- **WHAT TO PRODUCE**
Search the entries for the word "addEventListener". Copy every line where it turns up.

═══ EXERCISE DATA

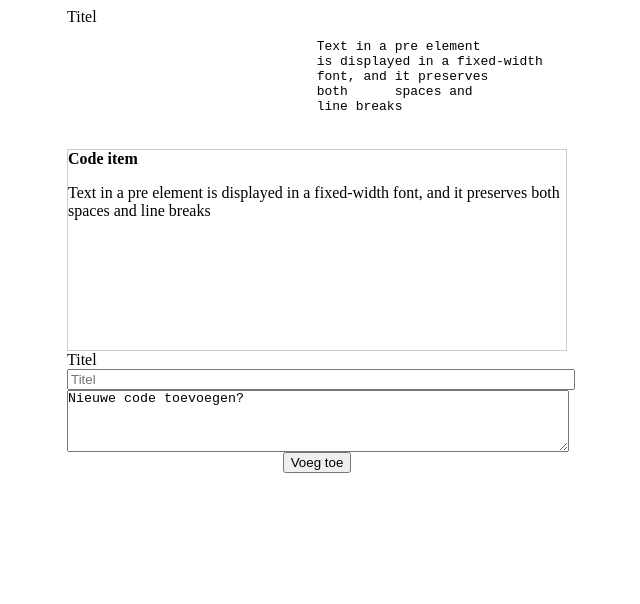
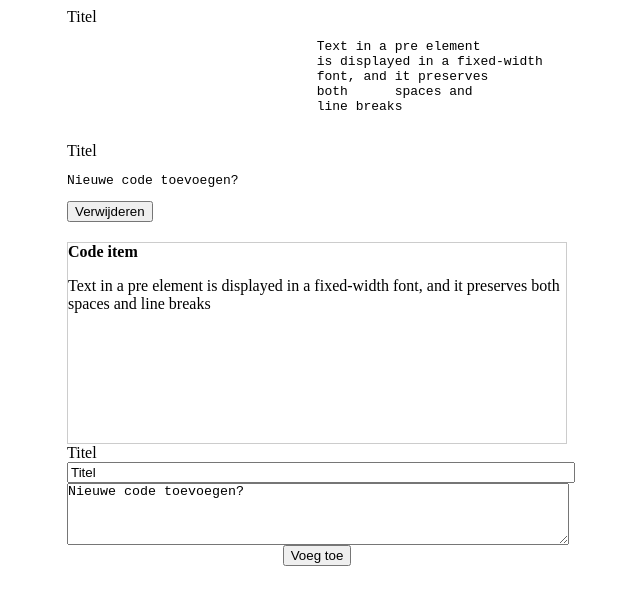
Before and after one commit to JeroenSteen/MT-FED01-1, a plain HTML site: page assignment/index.html in a window 1280 px wide. Both pictures are taken after a click on the button "Voeg toe". Shown: the whole page, without its empty margins (323-963 px from the left). Drawn offline with Linux system fonts and the light colour scheme.

Commit message:
Fixed addCode; element creating

```diff
--- a/assignment/assignment.js
+++ b/assignment/assignment.js
@@ -1,19 +1,55 @@
 window.onload = function(){
+	//Voeg toe knop
 	var add = document.getElementById("add");
 
+	//Registreer functie; dynamisch events toevoegen
+	function addEv(item,event,func){
+		//Item; id of class
+
+		//Knop event(s)
+		if (item.addEventListener){
+			item.addEventListener(event,func,false)
+		} else if(add.attachEvent){
+			item.attachEvent(event, func);
+		}
+	}
+
+	//Toevoegen snippet aan lijst
 	function addCode(){
 		event.preventDefault();
 
+		//Ingevoerde snippet
 		var textspace = document.getElementById("textspace").innerHTML;
-		var titel = document.getElementById("titel").innerHTML;
+		//Titel snippet
+		var titel = document.getElementById("titel").value;
 
-		var codes = document.getElementById("codes");
-		var code_div = document.createElement("div");
-		code_div.addAttribute("class", "code");
-		//codes.innerHTML = codes.innerHTML("<span>"+titel+"</span>"+"<pre>"+textspace+"</pre>");
-		codes.appendChild(code_div);
+		//Invoer niet leeg, anders..
+		if(textspace != "" && titel != ""){
+			//Lijst alle snippets; nieuw element snippet
+			var codes = document.getElementById("codes");
+			var code_div = document.createElement("div");
+			code_div.className = "code"; //Classnaam toevoegen aan snippet
+
+			//Snippet div vullen en toevoegen aan lijst
+			code_div.innerHTML = "<span>"+titel+"</span>"+"<pre>"+textspace+"</pre>"; //Vullen
+			var btn = document.createElement("button"); //Button
+			btn.innerHTML = "Verwijderen"; //Waarde toekennen aan button
+			btn.className = "remove";
+			addEv("remove","click","removeCode");
+			code_div.appendChild(btn); //Button toevoegen aan snippet div
+			codes.appendChild(code_div); //Toevoegen aan lijst
+
+		} else {
+			alert("Invoer is leeg, probeer opnieuw!");
+		}
 	}
 
+	function removeCode(){
+		alert("Remove");
+	}
+
+
+	//Knop event(s); niet dynamisch nog
 	if (add.addEventListener){
 		add.addEventListener('click',addCode,false)
 	} else if(add.attachEvent){
@@ -23,5 +59,4 @@ window.onload = function(){
 
 
 
-
 }
--- a/assignment/index.html
+++ b/assignment/index.html
@@ -41,7 +41,7 @@
 
 		<form>
 		<label for="titel">Titel</label>
-		<input id="titel" type="text" placeholder="Titel"/>
+		<input id="titel" type="text" placeholder="Titel" value="Titel"/>
 		<textarea id="textspace" rows="4" cols="50" style="margin: 0; padding: 0;">Nieuwe code toevoegen?</textarea>
 		<div style="text-align: center;">
 			<button id="add">Voeg toe</button>
```
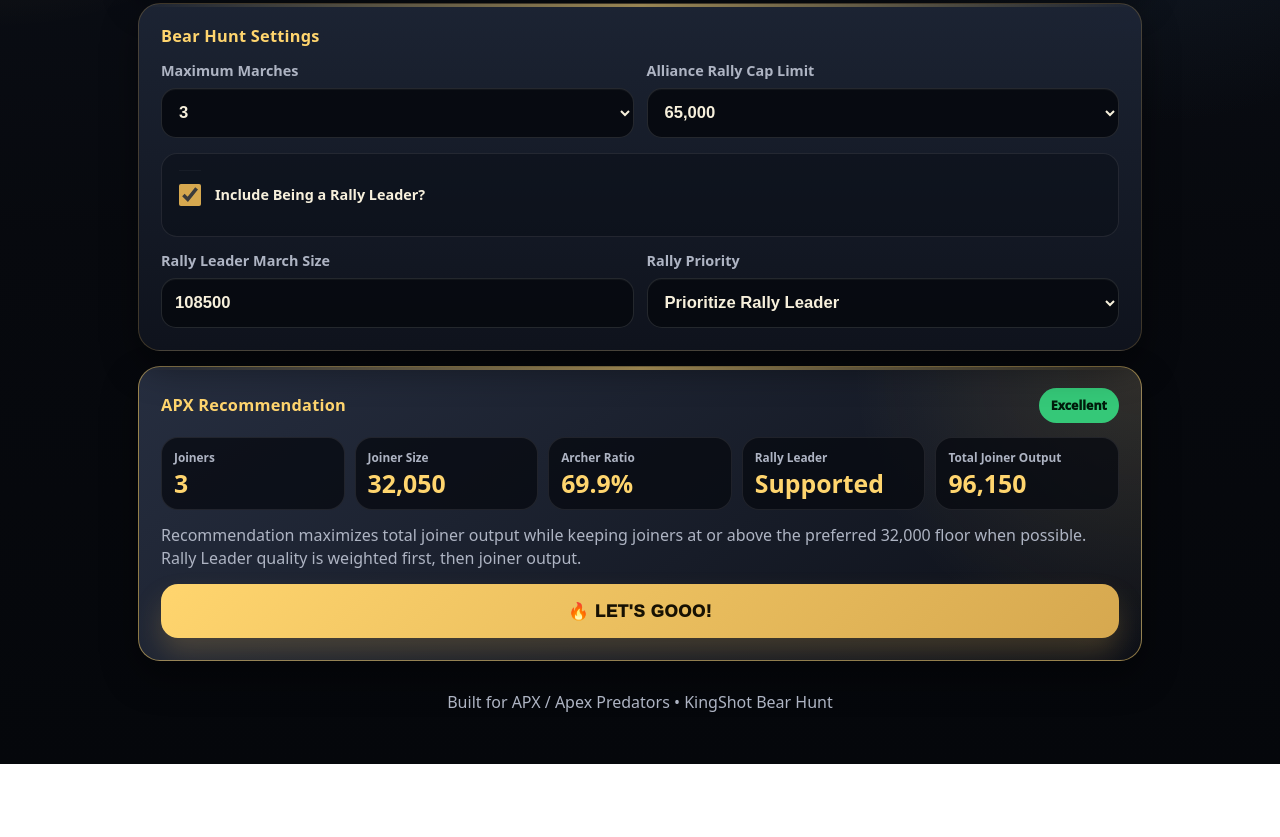
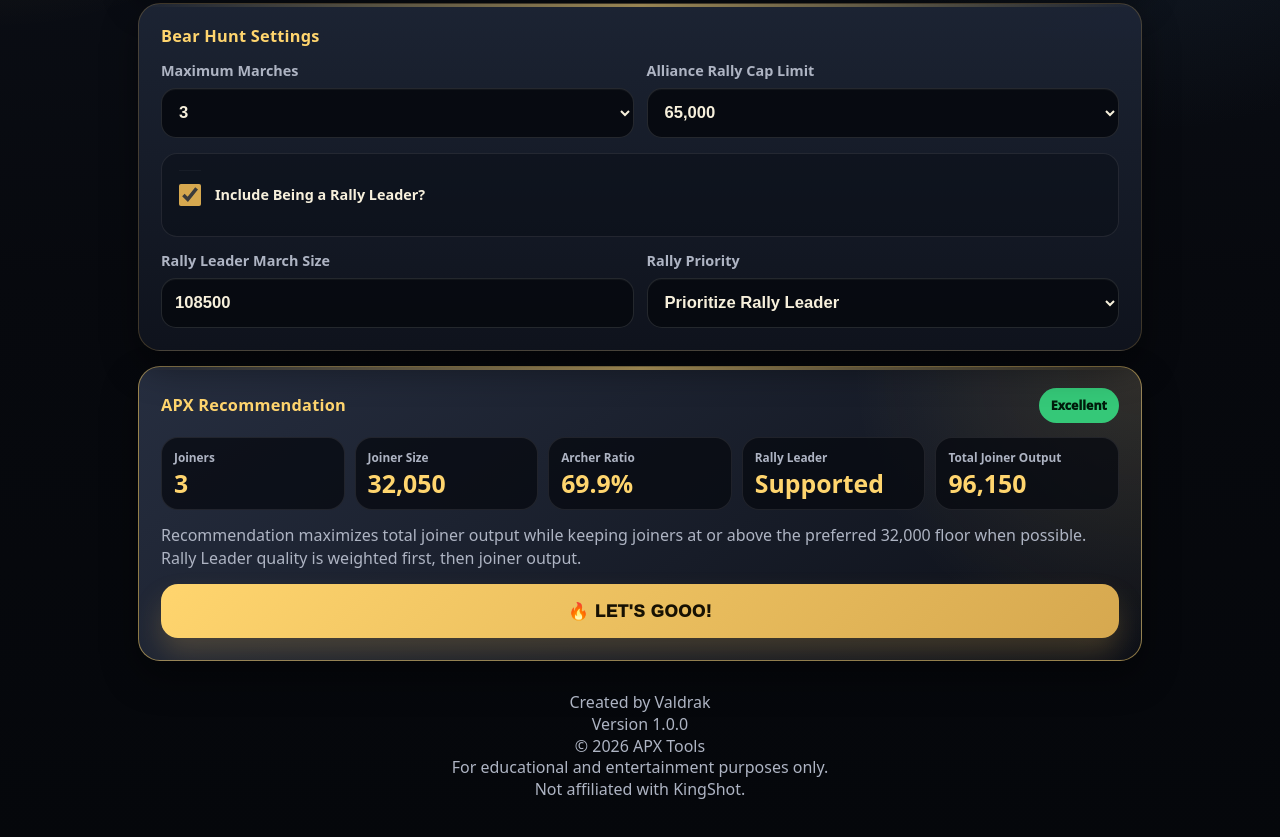
Before and after one commit to valdrak-code/apx-bear-optimizer, a plain HTML site: page index.html in a window 1280 px wide. Shown: the part 339-1176 px from the top of the page. Before the commit the page ends 1103 px from the top, so only its background shows below. Drawn offline with Linux system fonts and the light colour scheme.

Commit message:
Update index.html

```diff
--- a/index.html
+++ b/index.html
@@ -124,7 +124,13 @@
     </section>
 
     <footer>
-      <p>Built for APX / Apex Predators • KingShot Bear Hunt</p>
+      <p>Created by Valdrak</p>
+      <p>Version 1.0.0</p>
+      <p>© 2026 APX Tools</p>
+      <p>
+        For educational and entertainment purposes only.<br>
+        Not affiliated with KingShot.
+      </p>
     </footer>
   </main>
   <script src="app.js?v=1.0.0-beta-mobile-polish"></script>
```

══════

- **RESPONSE TO THIS EXERCISE**
+		if (item.addEventListener){
+			item.addEventListener(event,func,false)
 	if (add.addEventListener){
 		add.addEventListener('click',addCode,false)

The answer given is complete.